Work task
Hand back the entries exactly as written, minus every picture.

__________

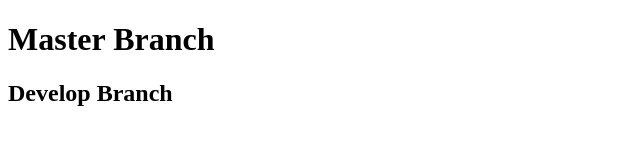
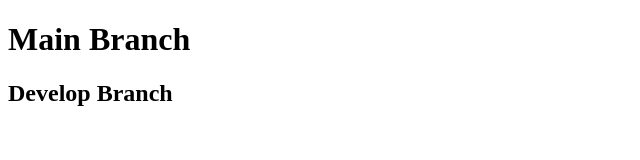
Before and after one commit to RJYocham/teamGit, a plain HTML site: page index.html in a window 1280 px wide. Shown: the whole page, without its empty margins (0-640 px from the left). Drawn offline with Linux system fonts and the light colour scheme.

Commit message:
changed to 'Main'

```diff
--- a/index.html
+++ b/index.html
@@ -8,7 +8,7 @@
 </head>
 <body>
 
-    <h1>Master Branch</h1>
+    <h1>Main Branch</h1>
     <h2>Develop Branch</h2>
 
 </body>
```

__________

Written answer
Before and after one commit to RJYocham/teamGit, a plain HTML site: page index.html in a window 1280 px wide. Shown: the whole page, without its empty margins (0-640 px from the left). Drawn offline with Linux system fonts and the light colour scheme.

Commit message:
changed to 'Main'

```diff
--- a/index.html
+++ b/index.html
@@ -8,7 +8,7 @@
 </head>
 <body>
 
-    <h1>Master Branch</h1>
+    <h1>Main Branch</h1>
     <h2>Develop Branch</h2>
 
 </body>
```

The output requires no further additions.